● **PROBLEM REQUIREMENTS**: Every line in the data below that holds "peruhce" should be found and copied.

● **ENTRIES SUPPLIED**:
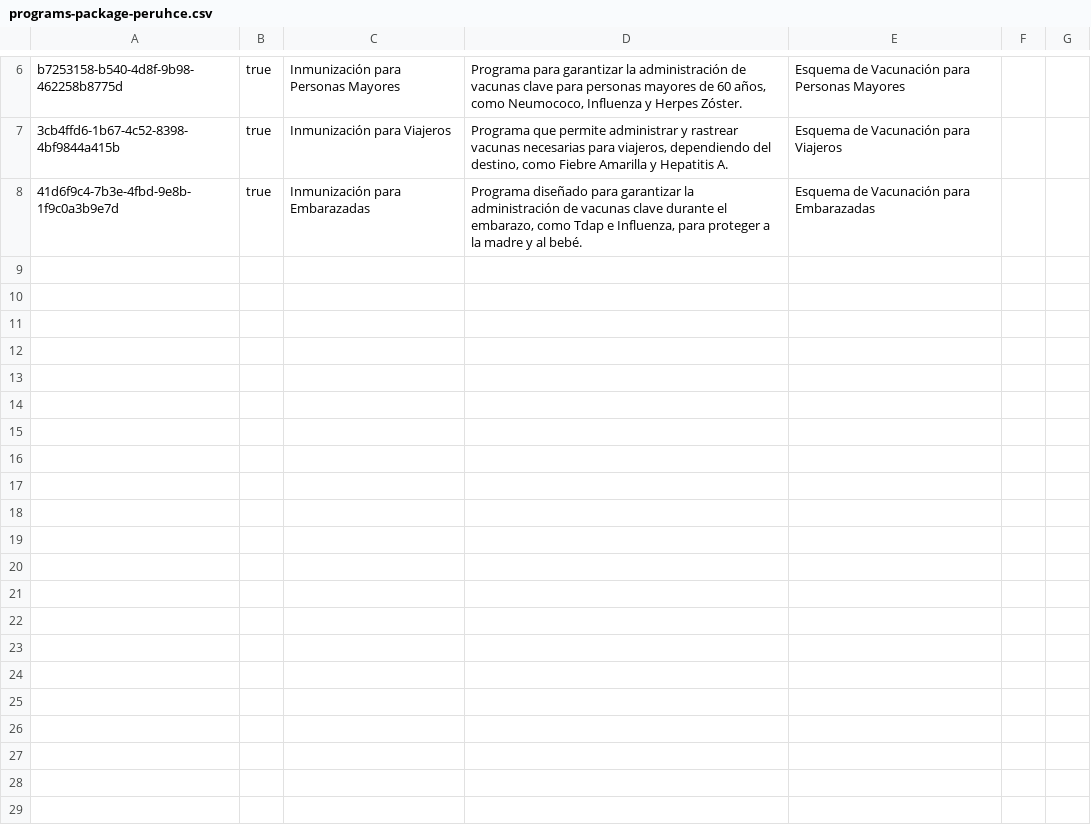
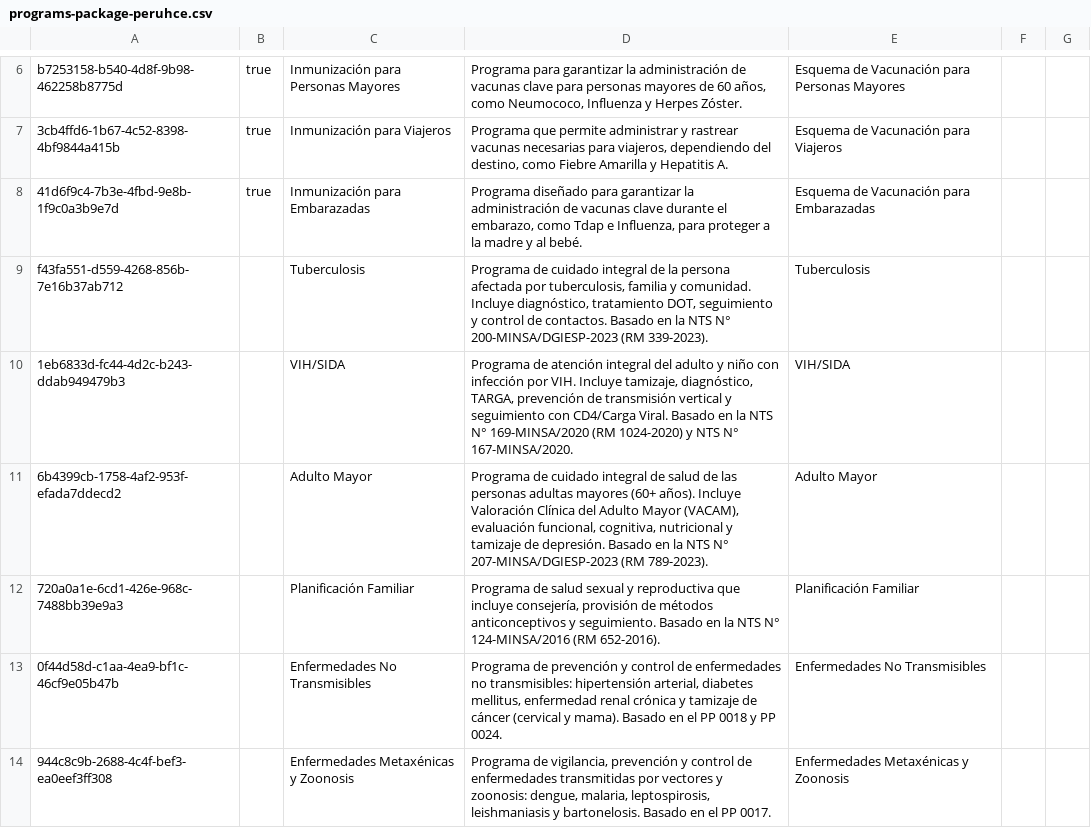
Before and after one commit to PROYECTO-SANTACLOTILDE/sihsalus-content-referenceapplication, a CSV file: configuration/backend_configuration/programs/programs-package-peruhce.csv, drawn as a sheet; only a part is shown, gaps mark what is left out; the diff names each change by its address in the sheet, - before the commit and + after, or states it on an @@ line.

```diff
--- a/configuration/backend_configuration/programs/programs-package-peruhce.csv
+++ b/configuration/backend_configuration/programs/programs-package-peruhce.csv
+row 9: f43fa551-d559-4268-856b-7e16b37ab712 |  | Tuberculosis | Programa de cuidado integral de la persona afectada por tuberculosis, familia y comunidad. Incluye diagnóstico, tratamiento DOT, seguimiento y control de contactos. Basado en la NTS N° 200-MINSA/DGIESP-2023 (RM 339-2023). | Tuberculosis
+row 10: 1eb6833d-fc44-4d2c-b243-ddab949479b3 |  | VIH/SIDA | Programa de atención integral del adulto y niño con infección por VIH. Incluye tamizaje, diagnóstico, TARGA, prevención de transmisión vertical y seguimiento con CD4/Carga Viral. Basado en la NTS N° 169-MINSA/2020 (RM 1024-2020) y NTS N° 167-MINSA/2020. | VIH/SIDA
+row 11: 6b4399cb-1758-4af2-953f-efada7ddecd2 |  | Adulto Mayor | Programa de cuidado integral de salud de las personas adultas mayores (60+ años). Incluye Valoración Clínica del Adulto Mayor (VACAM), evaluación funcional, cognitiva, nutricional y tamizaje de depresión. Basado en la NTS N° 207-MINSA/DGIESP-2023 (RM 789-2023). | Adulto Mayor
+row 12: 720a0a1e-6cd1-426e-968c-7488bb39e9a3 |  | Planificación Familiar | Programa de salud sexual y reproductiva que incluye consejería, provisión de métodos anticonceptivos y seguimiento. Basado en la NTS N° 124-MINSA/2016 (RM 652-2016). | Planificación Familiar
+row 13: 0f44d58d-c1aa-4ea9-bf1c-46cf9e05b47b |  | Enfermedades No Transmisibles | Programa de prevención y control de enfermedades no transmisibles: hipertensión arterial, diabetes mellitus, enfermedad renal crónica y tamizaje de cáncer (cervical y mama). Basado en el PP 0018 y PP 0024. | Enfermedades No Transmisibles
+row 14: 944c8c9b-2688-4c4f-bef3-ea0eef3ff308 |  | Enfermedades Metaxénicas y Zoonosis | Programa de vigilancia, prevención y control de enfermedades transmitidas por vectores y zoonosis: dengue, malaria, leptospirosis, leishmaniasis y bartonelosis. Basado en el PP 0017. | Enfermedades Metaxénicas y Zoonosis
```
Also changed, not shown: configuration/backend_configuration/encountertypes/encountertypes.csv, 1 other file.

● **SOLUTION FOR THIS TASK**:
Before and after one commit to PROYECTO-SANTACLOTILDE/sihsalus-content-referenceapplication, a CSV file: configuration/backend_configuration/programs/programs-package-peruhce.csv, drawn as a sheet; only a part is shown, gaps mark what is left out; the diff names each change by its address in the sheet, - before the commit and + after, or states it on an @@ line.
--- a/configuration/backend_configuration/programs/programs-package-peruhce.csv
+++ b/configuration/backend_configuration/programs/programs-package-peruhce.csv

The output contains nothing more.